▶ [WORK ORDER]
Output the listing word for word, minus images.
<<<<
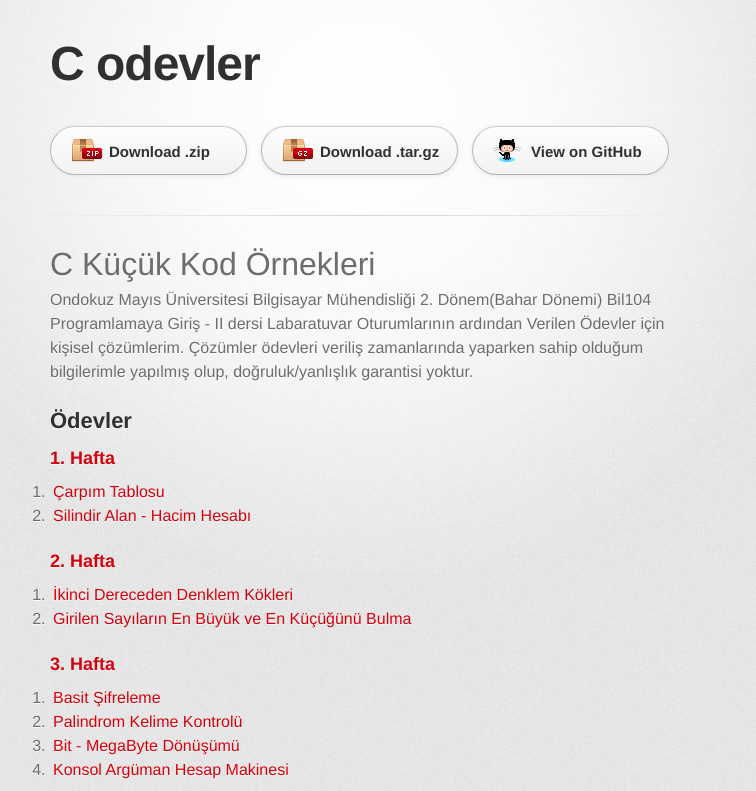
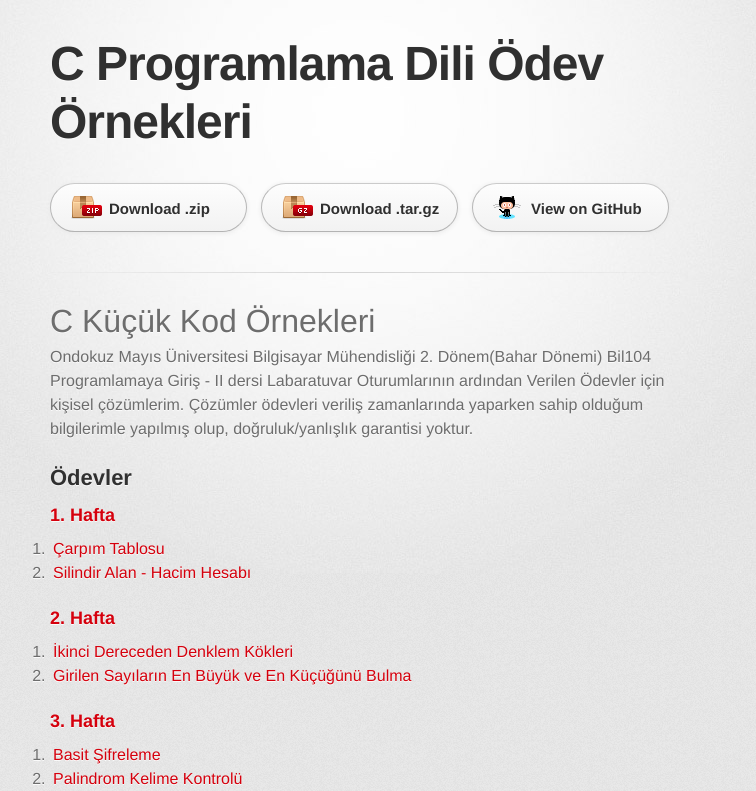
Before and after one commit to ileri/C_Odevler, a plain HTML site: page index.html in a window 1280 px wide. Shown: the top 791 px of the page, without its empty margins (280-1036 px from the left). Drawn offline with Linux system fonts and the light colour scheme; a web font is replaced by a local one.

Commit message:
Update index.html

```diff
--- a/index.html
+++ b/index.html
@@ -10,7 +10,7 @@
     <!--[if lt IE 9]>
     <script src="//html5shiv.googlecode.com/svn/trunk/html5.js"></script>
     <![endif]-->
-    <title>C odevler by celilileri</title>
+    <title>C Programlama Dili Örnekleri - Serhat Celil İLERİ - celilileri</title>
   </head>
 
   <body>
@@ -18,7 +18,7 @@
       <div class="inner">
 
         <header>
-          <h1>C odevler</h1>
+          <h1>C Programlama Dili Ödev Örnekleri</h1>
           <h2></h2>
         </header>
 
```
>>>>
▶ [EXERCISE OUTPUT]
Before and after one commit to ileri/C_Odevler, a plain HTML site: page index.html in a window 1280 px wide. Shown: the top 791 px of the page, without its empty margins (280-1036 px from the left). Drawn offline with Linux system fonts and the light colour scheme; a web font is replaced by a local one.

Commit message:
Update index.html

```diff
--- a/index.html
+++ b/index.html
@@ -10,7 +10,7 @@
     <!--[if lt IE 9]>
     <script src="//html5shiv.googlecode.com/svn/trunk/html5.js"></script>
     <![endif]-->
-    <title>C odevler by celilileri</title>
+    <title>C Programlama Dili Örnekleri - Serhat Celil İLERİ - celilileri</title>
   </head>
 
   <body>
@@ -18,7 +18,7 @@
       <div class="inner">
 
         <header>
-          <h1>C odevler</h1>
+          <h1>C Programlama Dili Ödev Örnekleri</h1>
           <h2></h2>
         </header>
 
```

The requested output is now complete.